The Medical Assistance Estate Recovery Program is administered in Pennsylvania by the Department of Human Services. The Program allows the Commonwealth of Pennsylvania to be reimbursed for expenditures for certain services provided through Medical Assistance during a person’s lifetime. These services include long-term care facility services and home and community based services provided for recipients that are age fifty-five (55) or older.

When Medical Assistance pays towards the care costs of a person in a nursing facility or at home through a waiver program, the state keeps a record of the amount it paid. During the recipient’s lifetime nothing needs to be done about this amount. However, when the recipient dies the Department of Human Services can assert a claim based on the amount paid by Medical Assistance during his or her lifetime.

The Medical Assistance Recovery Program only applies to certain Medical Assistance Services and only applies to those aged fifty-five (55) or older. Therefore, if a beneficiary did not receive these specified services (typically nursing home or in home waiver services) or was not fifty five (55) years of age, estate recovery will not apply. Additionally, Medicaid should not be confused with Medicare services, which is a federal program that provides health insurance benefits.

The types of assets that Estate Recovery Program can collect against are set forth by statute. Generally, the assets that must be used to reimburse the Department are probate assets. Probate assets are assets that pass through someone’s estate. Examples of probate assets include real estate in the Decedent’s name alone, bank accounts in the Decedent’s name alone, and life insurance payable to the Decedent’s estate. Non-probate assets are not currently subject to the Department’s claim. Examples of non-probate assets include property held jointly with right of survivorship with another person or persons, property held by irrevocable trusts, and property that passes to a named beneficiary, such as a life insurance policy death benefit.

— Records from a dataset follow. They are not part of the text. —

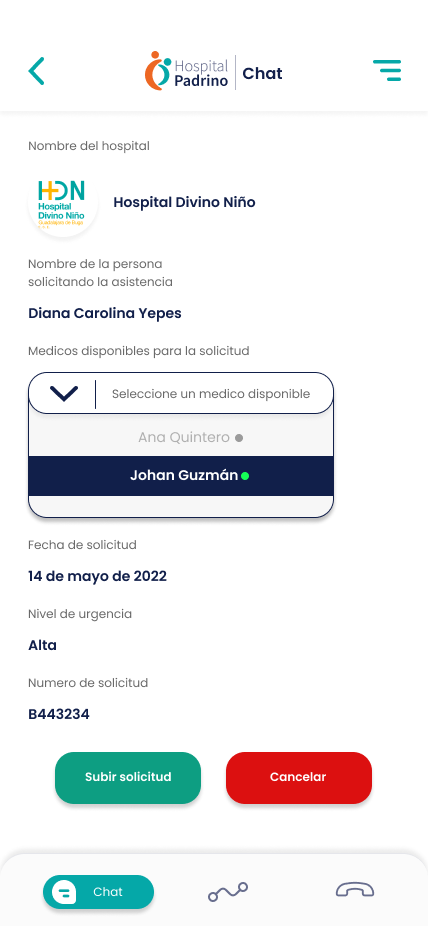
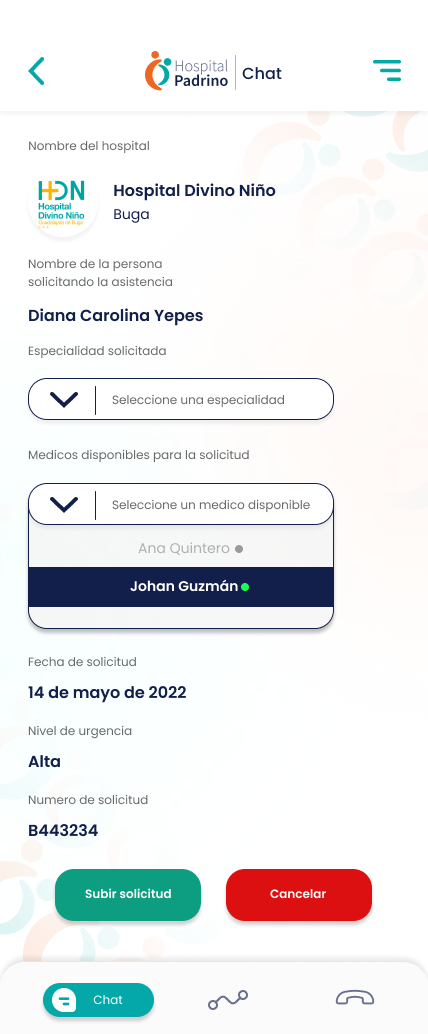
corrección de la segunda pantalla

diff --git a/sketch.js b/sketch.js
@@ -11,11 +11,11 @@ function preload() {
 }
 
 function setup() {
-  createCanvas(428, 926);
+  createCanvas(428, 1034);
 }
 
 function draw() {
-  background(220);
+  background(250);
   showScreen();
   loadingRequest();
 }
@@ -133,14 +133,14 @@ function flowRequest() {
       back(0);
       button({
         xButton: 55,
-        yButton: 752,
+        yButton: 869,
         wButton: 146,
         hButton: 52,
         screen: 2
       });
       button({
         xButton: 226,
-        yButton: 752,
+        yButton: 869,
         wButton: 146,
         hButton: 52,
         screen: 0
@@ -182,6 +182,6 @@ function loadingRequest() {
   if (currentScreen === 2) {
     setTimeout( () => {
       currentScreen = 3;
-    }, 3000)
+    }, 2000)
   }
 }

In order to qualify for Medicaid a person’s assets must already be at a very low level. So how does the Department receive anything back on its claims? The Department typically receives funds from assets that are not counted in qualification determination during lifetime. The largest of the assets not counted for qualification purposes is a person’s home. Therefore, while someone may qualify for Medical Assistance to pay for care during his or her lifetime and own a home, to the extent that the home is in the recipient’s name after passing, there can be a claim placed against the home when it is in the recipient’s estate.

It is the duty of the person administering a Decedent’s estate to request the claim from the Department of Human Services. The next-of-kin usually receives an inquiry from Medical Assistance as to a recipient’s assets after a recipient’s passing.

It is important to understand how and when the Medical Assistance Recovery Program may apply to your loved one’s situation. You should consult with an experienced elder law attorney who can discuss possible legal options before passing in order to minimize estate recovery implications. Marshall, Parker & Weber can also assist a personal representative in responding to claim information and asset requests to prevent ongoing estate recovery lien issues.